Islam’s horrific treatment of women is perhaps the most widely known example of being stuck (i.e. dead) in a 7th century mindset. There are specific instruction found in Quran 4:34 and in Quran 38:44 as to the proper way to beat a woman. More verses to this affect can be found in the Hadith and Sira (collections of Islamic traditions and laws as attributed to Mohammad.)
Granted, western societies have been slow in granting all legal rights to women over the years but it’s been done because we know it’s the right thing to do…and we have laws against beating women.
Islam has not grown beyond it’s tradition of keeping slaves. While the practice of slavery varies among the many different Islamic nations, for a good example, read the chapter on the north African country of Mauritania found in the book Disposable People by Kevin Bales. And while Western civilization has banned traditional slavery, several Islamic states are still functioning within a 7th century perspective towards one human owning another.
Our very Bible is an example of the living God. The canon of scripture comprising 66 different “books” that is found within our Old and New Testaments was written by 40 different authors, from three different continents, over a period of more than 1600 years. There is a common thread from Genesis to Revelation regarding God and His relationship with humankind. The Bible explains the Bible and offers a continual means of having a personal relationship with the living God.
The Quran of Islam is the work of one man and is filled with more instruction on how to deal with non-Moslems than how to convert and therefore elevate an unbeliever to a better life. There will be no “better life” in Islam except through coercion.
Christianity has grown away from it’s mistakes and will continue to do so because we have the power and right to evaluate each other and our leaders, without resorting to bloodshed. That is the sign of a true, living thing that can continue to develop.
Islam is dead, being stuck in a 7th century mentality that uses violence as a means to an end. The only growth that Islam has shown in 1400 years is that now it can obtain weapons far more powerful than anything available during Mohammad’s day. One Moslem hell bent on obtaining his 72 virgins can kill hundreds in one incident.
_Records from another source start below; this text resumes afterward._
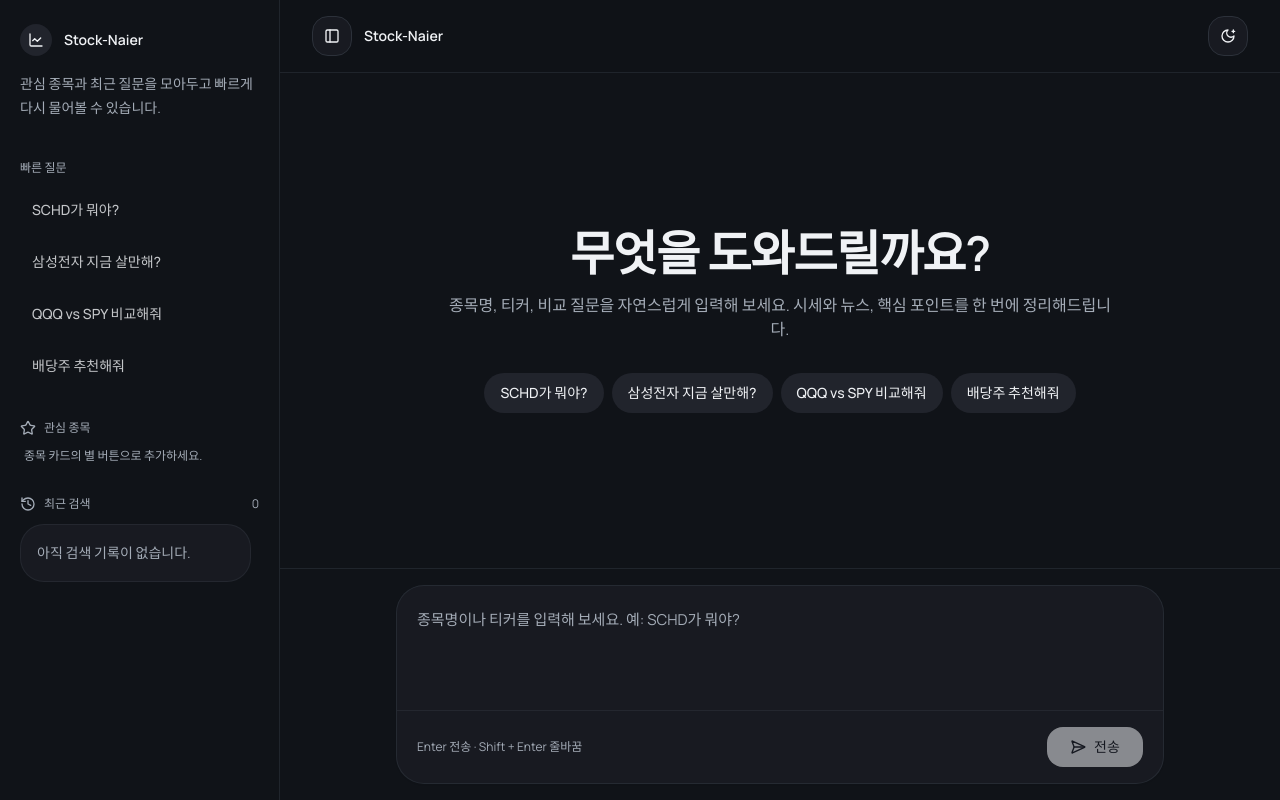
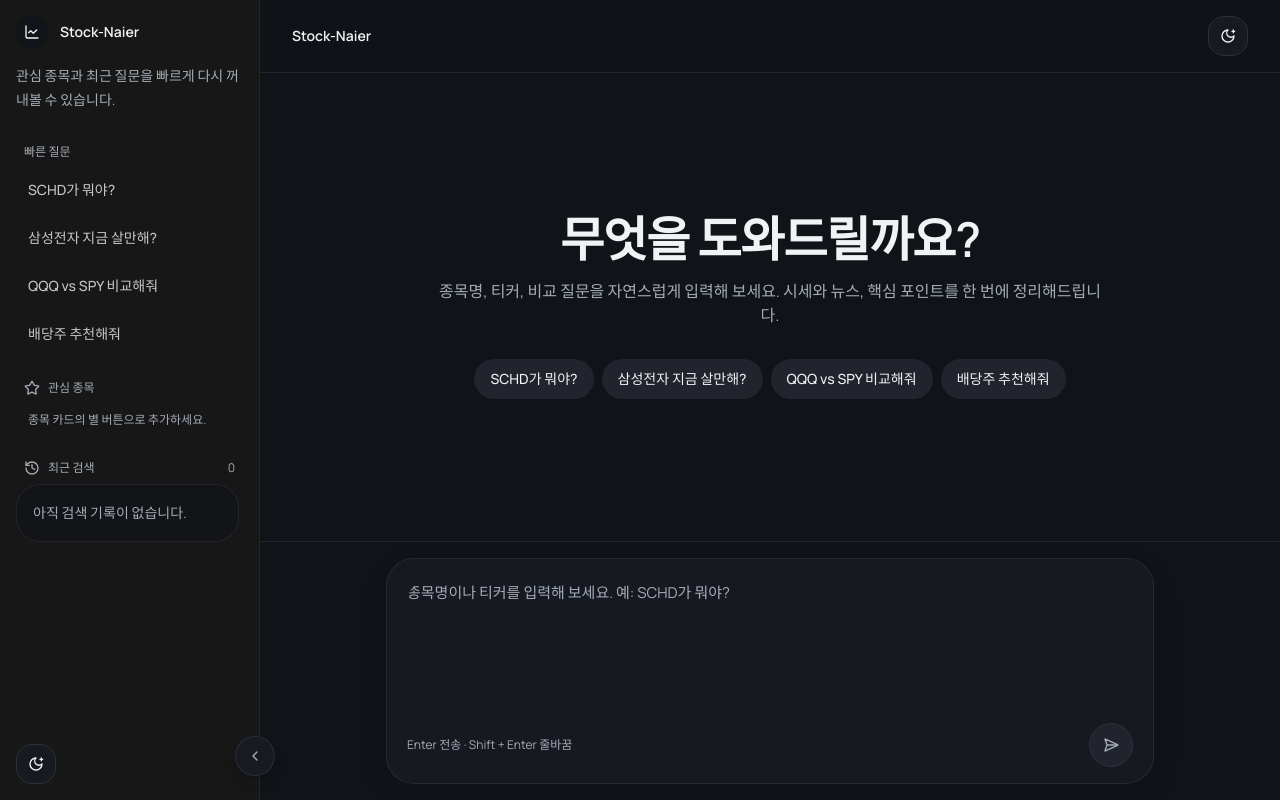
Before and after one commit to NaierGG/Stock-Naier, a Next.js app: page / in a window 1280 px wide. Built offline with nearby package versions, Linux system fonts and the light colour scheme.

Commit message:
refactor: align sidebar and composer with chatgpt style

```diff
--- a/components/ChatInterface.tsx
+++ b/components/ChatInterface.tsx
@@ -1,7 +1,15 @@
 "use client"
 
 import { useEffect, useRef, useState } from "react"
-import { Clock3, History, LineChart, PanelLeft, Star, X } from "lucide-react"
+import {
+  ChevronLeft,
+  ChevronRight,
+  Clock3,
+  History,
+  LineChart,
+  Star,
+  X
+} from "lucide-react"
 
 import MessageBubble from "@/components/MessageBubble"
 import SearchInput from "@/components/SearchInput"
@@ -382,48 +390,51 @@ export default function ChatInterface() {
         />
       ) : null}
 
+      {!isSidebarOpen ? (
+        <button
+          type="button"
+          aria-label="사이드바 열기"
+          className="fixed bottom-6 left-4 z-30 flex h-11 w-11 items-center justify-center rounded-full border border-border/80 bg-card text-muted-foreground shadow-lg transition hover:text-foreground"
+          onClick={() => setIsSidebarOpen(true)}
+        >
+          <ChevronRight className="h-4 w-4" />
+        </button>
+      ) : null}
+
       <div className="mx-auto flex min-h-screen max-w-[1440px]">
         <aside
           className={cn(
-            "fixed inset-y-0 left-0 z-40 flex w-[280px] shrink-0 flex-col border-r border-border/60 bg-background transition-transform duration-200 lg:sticky lg:top-0 lg:h-screen lg:translate-x-0",
-            isSidebarOpen ? "translate-x-0" : "-translate-x-full lg:translate-x-0",
-            isDesktop && !isSidebarOpen ? "lg:w-0 lg:border-r-0 lg:overflow-hidden" : ""
+            "fixed inset-y-0 left-0 z-40 flex w-[260px] shrink-0 flex-col border-r border-border/60 bg-secondary/40 transition-transform duration-200 dark:bg-[#171717] lg:sticky lg:top-0 lg:h-screen lg:translate-x-0",
+            isSidebarOpen ? "translate-x-0" : "-translate-x-full"
           )}
         >
-          <div
-            className={cn(
-              "flex h-full flex-col px-5 py-6 transition-opacity duration-200",
-              isDesktop && !isSidebarOpen ? "lg:pointer-events-none lg:opacity-0" : "opacity-100"
-            )}
-          >
+          <div className="relative flex h-full flex-col px-4 py-4">
             <div className="flex items-start justify-between gap-3">
               <div>
                 <div className="flex items-center gap-3">
-                  <div className="flex h-8 w-8 items-center justify-center rounded-xl bg-secondary text-foreground">
+                  <div className="flex h-8 w-8 items-center justify-center rounded-xl bg-background text-foreground">
                     <LineChart className="h-4 w-4" />
                   </div>
                   <p className="text-sm font-semibold">Stock-Naier</p>
                 </div>
                 <p className="mt-4 text-sm leading-6 text-muted-foreground">
-                  관심 종목과 최근 질문을 모아두고 빠르게 다시 물어볼 수 있습니다.
+                  관심 종목과 최근 질문을 빠르게 다시 꺼내볼 수 있습니다.
                 </p>
               </div>
 
-              <Button
-                type="button"
-                variant="ghost"
-                size="icon"
-                className="lg:hidden"
-                onClick={() => setIsSidebarOpen(false)}
-                aria-label="사이드바 닫기"
-              >
-                <X className="h-4 w-4" />
-              </Button>
+              <div className="lg:hidden">
+                <ThemeToggle
+                  theme={theme}
+                  onToggle={() =>
+                    setTheme((current) => (current === "dark" ? "light" : "dark"))
+                  }
+                />
+              </div>
             </div>
 
-            <div className="mt-10">
-              <p className="text-xs font-medium text-muted-foreground">빠른 질문</p>
-              <div className="mt-3 space-y-2">
+            <div className="mt-8">
+              <p className="px-2 text-xs font-medium text-muted-foreground">빠른 질문</p>
+              <div className="mt-2 space-y-1">
                 {QUICK_PROMPTS.map((example) => (
                   <Button
                     key={example}
@@ -438,14 +449,14 @@ export default function ChatInterface() {
               </div>
             </div>
 
-            <div className="mt-8">
-              <div className="flex items-center gap-2 text-xs font-medium text-muted-foreground">
+            <div className="mt-6">
+              <div className="flex items-center gap-2 px-2 text-xs font-medium text-muted-foreground">
                 <Star className="h-4 w-4" />
                 관심 종목
               </div>
-              <div className="mt-3 space-y-1">
+              <div className="mt-2 space-y-1">
                 {watchlist.length === 0 ? (
-                  <p className="px-1 text-xs text-muted-foreground">
+                  <p className="px-3 py-2 text-xs text-muted-foreground">
                     종목 카드의 별 버튼으로 추가하세요.
                   </p>
                 ) : (
@@ -454,7 +465,7 @@ export default function ChatInterface() {
                       key={entry.ticker}
                       type="button"
                       variant="ghost"
-                      className="h-auto w-full justify-start rounded-2xl px-3 py-2"
+                      className="h-auto w-full justify-start rounded-2xl px-3 py-2.5"
                       onClick={() => submitPrompt(`${entry.ticker} 분석해줘`)}
                     >
                       <Star className="mr-2 h-3.5 w-3.5 fill-current text-amber-500" />
@@ -468,18 +479,18 @@ export default function ChatInterface() {
               </div>
             </div>
 
-            <div className="mt-8 flex min-h-0 flex-1 flex-col">
-              <div className="flex items-center justify-between">
+            <div className="mt-6 flex min-h-0 flex-1 flex-col">
+              <div className="flex items-center justify-between px-2">
                 <div className="flex items-center gap-2 text-xs font-medium text-muted-foreground">
                   <History className="h-4 w-4" />
                   최근 검색
                 </div>
                 <span className="text-xs text-muted-foreground">{history.length}</span>
               </div>
-              <ScrollArea className="mt-3 flex-1 pr-2">
-                <div className="space-y-2 pb-2">
+              <ScrollArea className="mt-2 flex-1 pr-1">
+                <div className="space-y-1 pb-2">
                   {history.length === 0 ? (
-                    <Card className="rounded-2xl shadow-none">
+                    <Card className="rounded-2xl bg-background/60 shadow-none">
                       <CardContent className="p-4 text-sm leading-6 text-muted-foreground">
                         아직 검색 기록이 없습니다.
                       </CardContent>
@@ -492,8 +503,8 @@ export default function ChatInterface() {
                         onClick={() => submitPrompt(entry.prompt)}
                         className="w-full text-left"
                       >
-                        <Card className="rounded-2xl shadow-none transition-colors hover:bg-secondary/80">
-                          <CardContent className="space-y-3 p-4">
+                        <Card className="rounded-2xl bg-background/60 shadow-none transition-colors hover:bg-background">
+                          <CardContent className="space-y-2 p-4">
                             <p className="line-clamp-2 text-sm font-medium leading-6">
                               {entry.prompt}
                             </p>
@@ -515,31 +526,39 @@ export default function ChatInterface() {
                 </div>
               </ScrollArea>
             </div>
+
+            <button
+              type="button"
+              aria-label="사이드바 닫기"
+              className="absolute -right-4 bottom-6 flex h-10 w-10 items-center justify-center rounded-full border border-border/80 bg-card text-muted-foreground shadow-lg transition hover:text-foreground"
+              onClick={() => setIsSidebarOpen(false)}
+            >
+              <ChevronLeft className="h-4 w-4" />
+            </button>
+
+            <div className="mt-4 hidden lg:block">
+              <ThemeToggle
+                theme={theme}
+                onToggle={() =>
+                  setTheme((current) => (current === "dark" ? "light" : "dark"))
+                }
+              />
+            </div>
           </div>
         </aside>
 
         <main className="flex min-h-screen min-w-0 flex-1 flex-col">
           <header className="sticky top-0 z-20 border-b border-border/60 bg-background/85 backdrop-blur">
             <div className="mx-auto flex w-full max-w-5xl items-center justify-between px-4 py-4 lg:px-8">
-              <div className="flex items-center gap-3">
-                <Button
-                  type="button"
-                  variant="outline"
-                  size="icon"
-                  onClick={() => setIsSidebarOpen((current) => !current)}
-                  aria-label={isSidebarOpen ? "사이드바 닫기" : "사이드바 열기"}
-                >
-                  <PanelLeft className="h-4 w-4" />
-                </Button>
               <p className="text-sm font-semibold">Stock-Naier</p>
-              </div>
-
+              <div className="hidden lg:block">
                 <ThemeToggle
                   theme={theme}
                   onToggle={() =>
                     setTheme((current) => (current === "dark" ? "light" : "dark"))
                   }
                 />
+              </div>
             </div>
           </header>
 
@@ -622,11 +641,8 @@ export default function ChatInterface() {
                 <SearchInput
                   value={prompt}
                   disabled={isStreaming}
-                  showExamples={false}
-                  examples={QUICK_PROMPTS}
                   onChange={setPrompt}
                   onSubmit={() => submitPrompt()}
-                  onPickExample={(example) => submitPrompt(example)}
                 />
               </div>
             </div>
--- a/components/SearchInput.tsx
+++ b/components/SearchInput.tsx
@@ -2,17 +2,14 @@
 
 import { Loader2, SendHorizonal } from "lucide-react"
 
-import { Button } from "@/components/ui/button"
+import { cn } from "@/lib/utils"
 import { Textarea } from "@/components/ui/textarea"
 
 interface SearchInputProps {
   value: string
   disabled?: boolean
-  showExamples?: boolean
-  examples: readonly string[]
   onChange: (value: string) => void
   onSubmit: () => void
-  onPickExample: (example: string) => void
 }
 
 export default function SearchInput({
@@ -21,12 +18,15 @@ export default function SearchInput({
   onChange,
   onSubmit
 }: SearchInputProps) {
+  const isDisabled = disabled || !value.trim()
+
   return (
-    <div className="rounded-[28px] border border-border/70 bg-card shadow-sm">
+    <div className="rounded-[28px] border border-border/70 bg-card/95 shadow-[0_10px_30px_rgba(15,23,42,0.08)]">
+      <div className="px-5 pt-5">
         <Textarea
           value={value}
           disabled={disabled}
-        rows={3}
+          rows={4}
           onChange={(event) => onChange(event.target.value)}
           onKeyDown={(event) => {
             if (event.key === "Enter" && !event.shiftKey) {
@@ -35,32 +35,33 @@ export default function SearchInput({
             }
           }}
           placeholder="종목명이나 티커를 입력해 보세요. 예: SCHD가 뭐야?"
-        className="min-h-[112px] resize-none border-0 bg-transparent px-5 py-5 text-[15px] leading-7 shadow-none focus-visible:ring-0"
+          className="min-h-[132px] resize-none border-0 bg-transparent px-0 py-0 text-[15px] leading-7 shadow-none focus-visible:ring-0"
         />
+      </div>
 
-      <div className="flex flex-col gap-3 border-t border-border/60 px-5 py-4 sm:flex-row sm:items-center sm:justify-between">
+      <div className="flex items-center justify-between px-5 pb-4 pt-3">
         <p className="text-xs text-muted-foreground">
           Enter 전송 · Shift + Enter 줄바꿈
         </p>
 
-        <Button
+        <button
           type="button"
           onClick={onSubmit}
-          disabled={disabled || !value.trim()}
-          className="min-w-[96px] rounded-xl"
+          disabled={isDisabled}
+          aria-label={disabled ? "분석 중" : "메시지 전송"}
+          className={cn(
+            "flex h-11 w-11 items-center justify-center rounded-full border transition-colors",
+            isDisabled
+              ? "cursor-not-allowed border-border bg-secondary text-muted-foreground"
+              : "border-foreground/10 bg-foreground text-background hover:opacity-90"
+          )}
         >
           {disabled ? (
-            <>
             <Loader2 className="h-4 w-4 animate-spin" />
-              분석 중
-            </>
           ) : (
-            <>
             <SendHorizonal className="h-4 w-4" />
-              전송
-            </>
           )}
-        </Button>
+        </button>
       </div>
     </div>
   )
```
Lines whose indentation alone changed are shown as unchanged.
Other than that, the mindset is the same…the dead will only relate to the death of others. But dead things don’t grow. Growth only comes from life, and where life flourishes, growth will be sustained.